On other matters, my horoscopes (metal monkey and Scorpio) both seem to imply that I will be getting laid either tonight or Friday night. Haven’t found out which stunning girl will have the pleasure but will be sure to let you know.

Tuesday, January 10, 2006

Calle Florida

Mil caras que aparecen y desaparecen. Mil ojos, profundos o vacíos. Mil miradas llenas de odio, de amor, de indiferencia. Mil pies con dedos largos y finos, mil pies gordos y sucios. Mil bocas rojas que besan, que sonríen, que gritan. Mil manos tiernas que acarician, que golpean, que fuman sus cigarrillos. Mil pechos, grandes y pequeños, llenos y cayentes. Mil olores, mil idiomas, mil miedos, mil esperanzas.

Mil personas que cruzan sus vidas con la mía por un instante. Mil historias que nunca voy a conocer. Mil caras que nunca voy a extrañar, mil ojos en los cual no me voy a perder, mil labios que nunca me van a besar, mil dedos que no se van a perder acariciando mi piel.
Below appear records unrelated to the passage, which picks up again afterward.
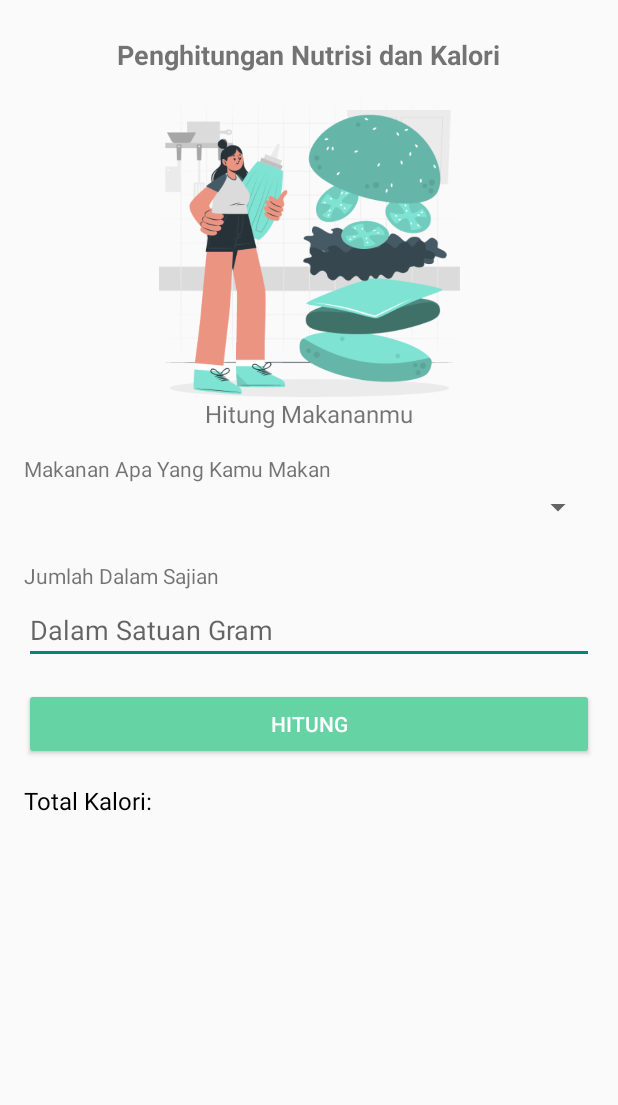
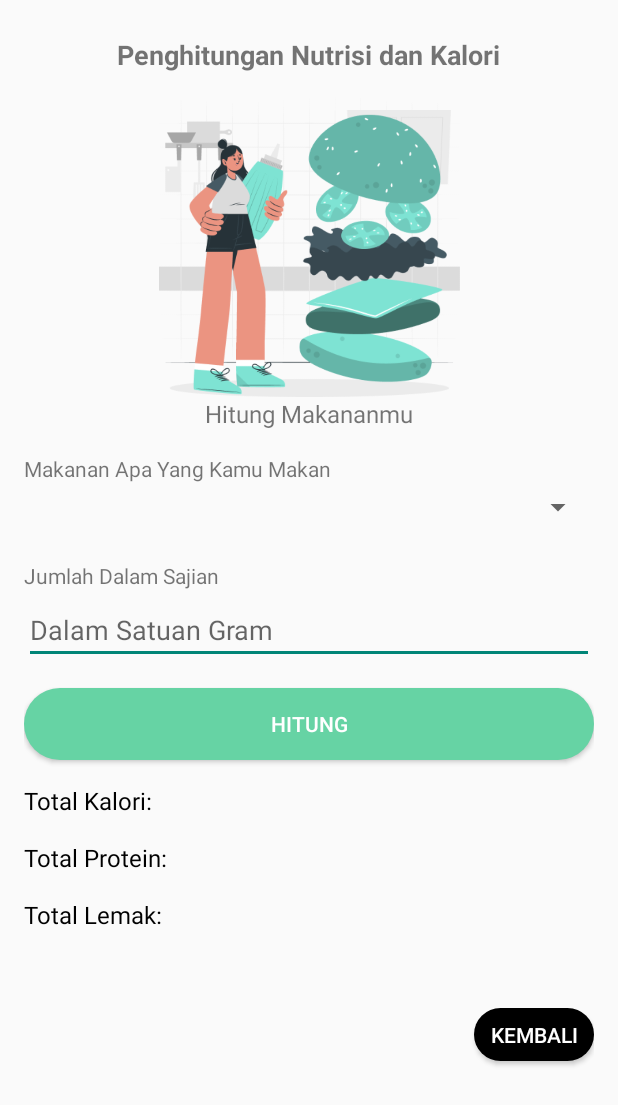
Before and after one commit to zidaneelfasya/PAM1, an Android app: the CaloriCounterActivity screen opened directly, with no data from a screen before it, on a phone screen of 412 x 824 dp. Shown: the top 1105 px of the screen. Run offline under Robolectric (Android 15) with nearby library versions, the phone set to English and light mode, and no system bars; our stand-ins replace Firebase (no records; nobody signed in at launch, a user with empty details on screens opened directly).

Commit message:
update calori counter and beranda

```diff
--- a/app/src/main/java/com/example/projekpam/CaloriCounterActivity.java
+++ b/app/src/main/java/com/example/projekpam/CaloriCounterActivity.java
@@ -27,9 +27,12 @@ public class CaloriCounterActivity extends AppCompatActivity {
     private Spinner spinnerMakanan;
     private EditText etBerat;
     private Button btnHitung;
+    private Button btnKembali;
     private TextView textViewHasil;
+    private TextView textViewProtein;
+    private TextView textViewLemak;
     private DatabaseReference mDatabase;
-    private Map<String, Double> makananKaloriMap;
+    private Map<String, Double[]> makananNutrisiMap;
 
     @Override
     protected void onCreate(Bundle savedInstanceState) {
@@ -37,14 +40,16 @@ public class CaloriCounterActivity extends AppCompatActivity {
         setContentView(R.layout.activity_calori_counter);
         FirebaseApp.initializeApp(this);
 
-
         spinnerMakanan = findViewById(R.id.spinnerMakanan);
         etBerat = findViewById(R.id.etBerat);
         btnHitung = findViewById(R.id.btnHitung);
+        btnKembali = findViewById(R.id.btnKembali);
         textViewHasil = findViewById(R.id.textViewHasil);
+        textViewProtein = findViewById(R.id.textViewProtein);
+        textViewLemak = findViewById(R.id.textViewLemak);
         mDatabase = FirebaseDatabase.getInstance().getReference("Makanan");
 
-        makananKaloriMap = new HashMap<>();
+        makananNutrisiMap = new HashMap<>();
 
         // Ambil data makanan dari Firebase
         mDatabase.addValueEventListener(new ValueEventListener() {
@@ -54,9 +59,11 @@ public class CaloriCounterActivity extends AppCompatActivity {
                 for (DataSnapshot snapshot : dataSnapshot.getChildren()) {
                     String nama = snapshot.child("nama").getValue(String.class);
                     Double kalori = snapshot.child("kalori").getValue(Double.class);
-                    if (nama != null && kalori != null) {
+                    Double protein = snapshot.child("protein").getValue(Double.class);
+                    Double lemak = snapshot.child("lemak").getValue(Double.class);
+                    if (nama != null && kalori != null && protein != null && lemak != null) {
                         makananList.add(nama);
-                        makananKaloriMap.put(nama, kalori);
+                        makananNutrisiMap.put(nama, new Double[]{kalori, protein, lemak});
                     }
                 }
                 ArrayAdapter<String> adapter = new ArrayAdapter<>(CaloriCounterActivity.this,
@@ -68,6 +75,14 @@ public class CaloriCounterActivity extends AppCompatActivity {
             @Override
             public void onCancelled(DatabaseError databaseError) {
                 Toast.makeText(CaloriCounterActivity.this, "Gagal mengambil data makanan", Toast.LENGTH_SHORT).show();
+            }
+        });
+
+        btnKembali.setOnClickListener(new View.OnClickListener() {
+            @Override
+            public void onClick(View v) {
+                // Kembali ke halaman sebelumnya
+                finish();
             }
         });
 
@@ -95,12 +110,16 @@ public class CaloriCounterActivity extends AppCompatActivity {
 
         int berat = Integer.parseInt(beratStr);
 
-        Double kaloriPerGram = makananKaloriMap.get(makanan);
-        if (kaloriPerGram != null) {
-            double totalKalori = kaloriPerGram * berat;
+        Double[] nutrisiPerGram = makananNutrisiMap.get(makanan);
+        if (nutrisiPerGram != null) {
+            double totalKalori = nutrisiPerGram[0] * berat;
+            double totalProtein = nutrisiPerGram[1] * berat;
+            double totalLemak = nutrisiPerGram[2] * berat;
             textViewHasil.setText("Total Kalori: " + totalKalori + " kcal");
+            textViewProtein.setText("Total Protein: " + totalProtein + " g");
+            textViewLemak.setText("Total Lemak: " + totalLemak + " g");
         } else {
-            Toast.makeText(this, "Data kalori tidak tersedia", Toast.LENGTH_SHORT).show();
+            Toast.makeText(this, "Data nutrisi tidak tersedia", Toast.LENGTH_SHORT).show();
         }
     }
 }
--- /dev/null
+++ b/app/src/main/res/drawable/btn_hijau.xml
@@ -0,0 +1,5 @@
+<?xml version="1.0" encoding="utf-8"?>
+<shape xmlns:android="http://schemas.android.com/apk/res/android">
+    <corners android:radius="45dp"/>
+    <solid android:color="#66D3A4"/>
+</shape>
--- /dev/null
+++ b/app/src/main/res/drawable/btn_kembali.xml
@@ -0,0 +1,5 @@
+<?xml version="1.0" encoding="utf-8"?>
+<shape xmlns:android="http://schemas.android.com/apk/res/android">
+    <corners android:radius="45dp"/>
+    <solid android:color="@color/black"/>
+</shape>
--- a/app/src/main/res/layout/activity_beranda.xml
+++ b/app/src/main/res/layout/activity_beranda.xml
@@ -302,7 +302,7 @@
             android:gravity="center">
 
             <ImageView
-                android:id="@+id/ic_bb"
+                android:id="@+id/ic_berat_ideal"
                 android:layout_width="75dp"
                 android:layout_height="75dp"
                 android:src="@drawable/ic_community" />
--- a/app/src/main/res/layout/activity_calori_counter.xml
+++ b/app/src/main/res/layout/activity_calori_counter.xml
@@ -68,7 +68,7 @@
         android:layout_width="match_parent"
         android:layout_height="wrap_content"
         android:text="Hitung"
-        android:backgroundTint="#66D3A4"
+        android:background="@drawable/btn_hijau"
         android:textColor="@android:color/white" />
 
     <TextView
@@ -79,5 +79,34 @@
         android:hint="Total Kalori:"
         android:paddingTop="16dp"
         android:textSize="16sp" />
+    <TextView
+        android:id="@+id/textViewProtein"
+        android:layout_width="wrap_content"
+        android:layout_height="wrap_content"
+        android:textColorHint="@color/black"
+        android:hint="Total Protein:"
+        android:paddingTop="16dp"
+        android:textSize="16sp" />
+
+    <TextView
+        android:id="@+id/textViewLemak"
+        android:layout_width="wrap_content"
+        android:layout_height="wrap_content"
+        android:textColorHint="@color/black"
+        android:layout_marginBottom="35dp"
+        android:hint="Total Lemak:"
+        android:paddingTop="16dp"
+        android:textSize="16sp" />
+
+    <Button
+        android:id="@+id/btnKembali"
+        android:layout_gravity="end"
+        android:background="@drawable/btn_kembali"
+        android:layout_width="80dp"
+        android:layout_height="35dp"
+        android:text="Kembali"
+        android:backgroundTint="@color/black"
+        android:textColor="@android:color/white"
+        android:layout_marginTop="16dp" />
 
 </LinearLayout>
```
Also changed, not shown: app/src/main/java/com/example/projekpam/BerandaActivity.java (+11 -1 lines).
Mil amigos que nunca voy a conocer.

Mil caminos que se cruzan por un instante y ya se van.

Quick departures

The day I left for Italy was quite a funny day. At the time I didn’t know yet I was going to leave and was trying to cope with a blinding hangover. After a day at the office I got home and all I wanted was to go to sleep. However a friend called who wanted to go out for dinner so I accepted to meet her at my house at ten. I showered, shaved and was ready at ten to ten. Seeing as I had a bit of time I decided to check at what time my flight, two days later, would leave.
I take out the ticket and suddenly realize that the plane leaves the same day at 11:30. I look at my watch and panic. I manage to grab my passport and ticket, put on a coat, run downstairs and jump in to a taxi. What follows seems a scene out of that film "taxi" in which I tell the driver that if he can get me to the airport in time I will give him a huge tip. I get to the airport and for the first time in my life thank the gods that my flight is delayed.
Fourteen hours later I get to Rome with no money, no cell phone, no telephone numbers and no one there to pick me up. I manage to beg a couple of euros off my fellow passengers and start calling around. Obviously no one is home and I cant get in touch with anyone. After a couple of hours I manage to get home, ring on the doorbell, and I am greeted by my whole family, luggage in hand ready to leave for the countryside. Half an hour later and I would have been forced to sleep in the street!

Monday, January 09, 2006

I am back

I am back. Spent two weeks in Rome for xmas and new year. Got back with a cold and a fever (bloody awful flight!! 14 hours of torture) to a sweltering 30 degree heat. I feel as though I was in hell. Anyway, happy 2006!